Wednesday, November 7, 2012

Robyn Hitchcock at Cyclops

A relative who's into music FB-friended Robyn Hitchcock & tipped me off that he was doing an impromptu show at the Cyclops in late October. He played the Triple Door late last week and I think Marco Collins interviewed Hitchcock and Scott McCaughey (Young Fresh Fellows, Minus 5, used to tour w/REM) on Jet City Stream, so he'd been in town for a few days.

Dana and I were happy to get a chance to see him in such an intimate venue. We joined our distant cousin and got to Cyclops early, taking a table next to Hitchcock and a group of recognizable Seattle rock luminaries. Scott McCaughey and Kurt Bloch were talking with Hitchcock, guitars were out and tuned. We got drinks and appetizers - the hummus was very good - and settled in to wait for the show.
Thinking back, (begin flashback) I saw Hitchcock in 2004 at Bumbershoot with McCaughey singing and playing guitar and Sean Nelson doing vocals. I use the term "saw" loosely, we were in nose bleed territory in the McCaw Opera house, and they were a tiny brightly lit distant tableau of 2 or 3 people, most of them with guitars, down in front on the stage. I'm quite near-sighted so I saw very little detail. It didn't matter, I was won over by sound alone. The music was well written, the lyrics witty and complex, Hitchcock's slightly nasal voice and dry British humor totally winning the crowd over. I cringed at some of the lyrics - "viva Tacoma, viva Seattle, viva viva Sea-Tac, they got the best coffee, computers, and smack." Unfortunately it's true on some level, which is why it makes me cringe. From a musical context it felt like an indirect/unnamed Cobain reference, and with my career in software and life long caffeine addiction it resonates in various ways. Irony that hits you like a crowbar, with romping acoustic guitars twanging and ringing away, fast chord changes and odd song subjects. Nice! An instant musical crush, with no idea what he looked like. (end flashback)
The Cyclops show was the opposite scale, intimate and small.
DSC00400 Musically Hitchcock wasn't quite so snarky, at least he didn't do the Viva song. What he did do was a surprisingly large and varied selection of classics from his own and other band's material. My video recorder ran out of juice with an hour recorded, and I'd swear they played and talked for another hour and a half with only a short break.
They did an odd bit where they had a list of 34 or so songs and asked for a number, then they'd do that song. As far as I can tell there was no way to know what it meant, so I asked for and heard 23. It was great, no idea what it's name was though.
They did some great mildly obscure Beatles tunes - "One After 909" was good and "I've Got A Feeling" was unexpected and rocked the room, they were on all night.

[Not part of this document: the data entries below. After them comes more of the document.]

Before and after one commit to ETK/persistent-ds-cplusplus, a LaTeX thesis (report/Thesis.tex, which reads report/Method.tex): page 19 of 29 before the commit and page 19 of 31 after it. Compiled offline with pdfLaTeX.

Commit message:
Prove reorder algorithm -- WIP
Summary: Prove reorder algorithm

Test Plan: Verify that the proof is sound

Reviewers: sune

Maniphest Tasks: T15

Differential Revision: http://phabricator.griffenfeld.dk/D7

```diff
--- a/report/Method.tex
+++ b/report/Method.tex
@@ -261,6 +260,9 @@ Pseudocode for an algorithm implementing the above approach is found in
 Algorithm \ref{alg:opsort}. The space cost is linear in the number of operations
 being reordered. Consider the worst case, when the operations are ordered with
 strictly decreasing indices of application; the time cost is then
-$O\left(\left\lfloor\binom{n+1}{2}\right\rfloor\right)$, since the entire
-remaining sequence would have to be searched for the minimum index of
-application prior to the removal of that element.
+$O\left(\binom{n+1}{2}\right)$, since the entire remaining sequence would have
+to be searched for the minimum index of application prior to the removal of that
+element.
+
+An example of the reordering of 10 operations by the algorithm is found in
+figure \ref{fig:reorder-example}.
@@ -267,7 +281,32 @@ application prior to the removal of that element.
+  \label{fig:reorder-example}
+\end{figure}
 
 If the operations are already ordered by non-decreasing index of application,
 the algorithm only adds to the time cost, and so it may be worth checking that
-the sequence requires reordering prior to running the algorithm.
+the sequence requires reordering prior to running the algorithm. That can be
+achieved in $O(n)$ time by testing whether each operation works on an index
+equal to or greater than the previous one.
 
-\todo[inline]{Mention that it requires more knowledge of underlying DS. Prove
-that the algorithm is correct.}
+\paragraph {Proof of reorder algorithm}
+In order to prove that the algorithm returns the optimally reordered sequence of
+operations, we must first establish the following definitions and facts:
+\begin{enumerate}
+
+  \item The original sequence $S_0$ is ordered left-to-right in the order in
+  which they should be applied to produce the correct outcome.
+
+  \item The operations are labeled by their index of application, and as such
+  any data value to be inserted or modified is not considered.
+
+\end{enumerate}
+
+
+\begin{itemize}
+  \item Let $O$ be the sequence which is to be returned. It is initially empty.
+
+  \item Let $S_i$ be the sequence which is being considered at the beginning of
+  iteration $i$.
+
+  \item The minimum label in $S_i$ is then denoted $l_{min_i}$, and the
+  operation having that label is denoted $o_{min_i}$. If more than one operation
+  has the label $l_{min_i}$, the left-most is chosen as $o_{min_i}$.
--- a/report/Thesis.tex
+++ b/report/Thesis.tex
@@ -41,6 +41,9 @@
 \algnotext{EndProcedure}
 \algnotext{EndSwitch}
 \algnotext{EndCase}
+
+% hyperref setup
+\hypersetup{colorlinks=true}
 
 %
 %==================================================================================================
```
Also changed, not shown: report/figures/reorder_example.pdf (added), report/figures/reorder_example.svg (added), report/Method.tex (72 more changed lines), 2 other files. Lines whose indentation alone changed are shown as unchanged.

They occasionally got a little shambolic feeling - like they were working out some bits as they played, without having rehearsed all of the different things they were playing. Their shambolic key changes on the fly and "stealing" the chords by watching each other's left hands came off like nobodies business, these guys have been doing it and doing it well for a ridiculously long time. They threw in all kinds of fun curve balls and off beat bits like "Walk Right In" - you know, "Sit yourself down..." - hooking into it with a fun guitar riff by Kurt Bloch. I loved the Kinks numbers: So Tired with the harmonies working, that flowing background "So tired, tired of waiting, tired of waiting for you" with 3 part harmony and the crowd singing along. I may have kind of ruined some of the audio by singing too loudly, sorry about that. The transitions and chord sequences as the familiar verses and choruses roll out, wonderful songs done well. "Waterloo Sunset" was heartbreaking in the way the lyric circles back to the sunset and the emotion so perfectly counters the references to paradise with loneliness, chill and fear. Haunting song done breathtakingly well, and they kept on playing.
Some Soft Boys stuff, some stuff I didn't recognize, Bowie got some attention with "Jean Genie" and Ziggy Stardust's track #2, Soul Love

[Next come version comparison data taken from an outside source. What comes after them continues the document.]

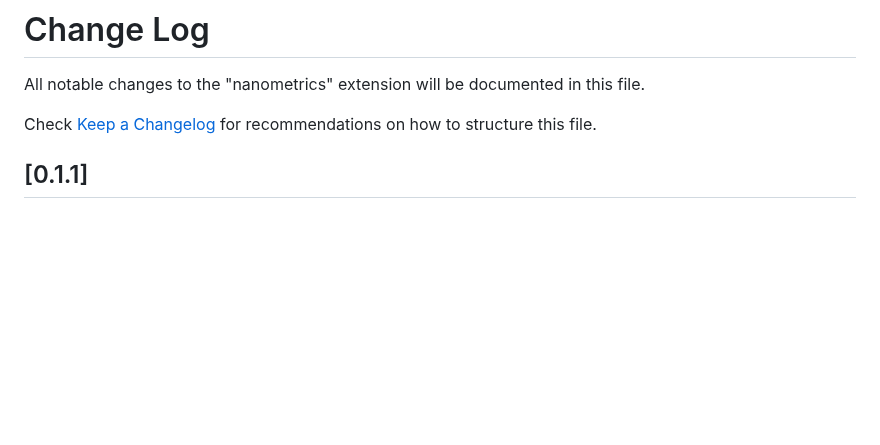
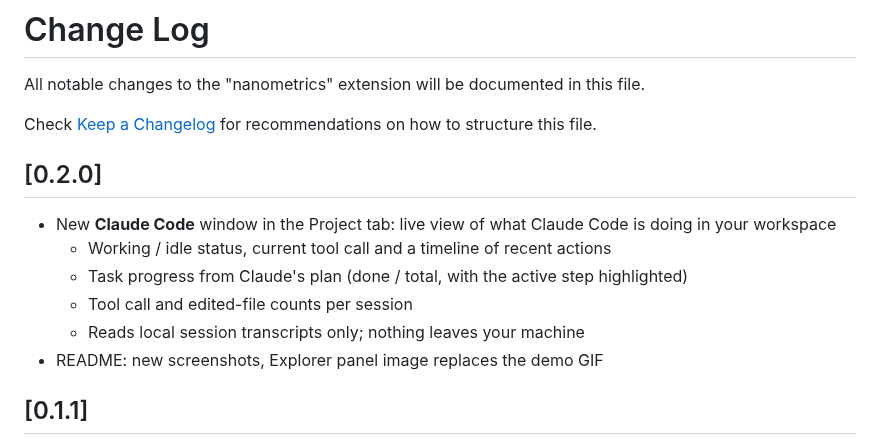
Before and after one commit to nuhmanpk/nanometrics, a Markdown page: CHANGELOG.md, the part around the change. Rendered like a GitHub page; blank space fills up the shorter version.

```diff
--- a/CHANGELOG.md
+++ b/CHANGELOG.md
@@ -3,6 +3,15 @@
 All notable changes to the "nanometrics" extension will be documented in this file.
 
 Check [Keep a Changelog](http://keepachangelog.com/) for recommendations on how to structure this file.
+
+## [0.2.0]
+
+- New **Claude Code** window in the Project tab: live view of what Claude Code is doing in your workspace
+  - Working / idle status, current tool call and a timeline of recent actions
+  - Task progress from Claude's plan (done / total, with the active step highlighted)
+  - Tool call and edited-file counts per session
+  - Reads local session transcripts only; nothing leaves your machine
+- README: new screenshots, Explorer panel image replaces the demo GIF
 
 ## [0.1.1]
 
```
Also changed, not shown: README.md (+16 -3 lines), images/demo.gif (deleted), images/image_dashboard.png (added), images/image_project_dashboard.png (added), 6 other files.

The cover of the Byrds' "8 Miles High" was excellent with good vocal harmonies:

I got a large number of good songs recorded, and missed recording an even greater number, definitely a special insider show.

Hitchcock talked a bit about playing as the house band at the "2 Bells" in Belltown, calling the Cyclops show a tryout of the new venue. We got to hang out and visit with the band before the show, between sets and at the end. I told McCaughey I'd seen the Young Fresh Fellows at Bumbershoot in 1977 - the earliest Bumbershoot I ever went to - and he pointed out that I had the date wrong, since they didn't form until 1981. I've conflated the first Bumbershoot I saw with a later one that the Fellows played out, odd how your memory plays tricks on you like that. That plasticity (and in my case, occasional vacuum) of memory is why I write this blog, so that I can keep the details straight as the memories fade. DSC00411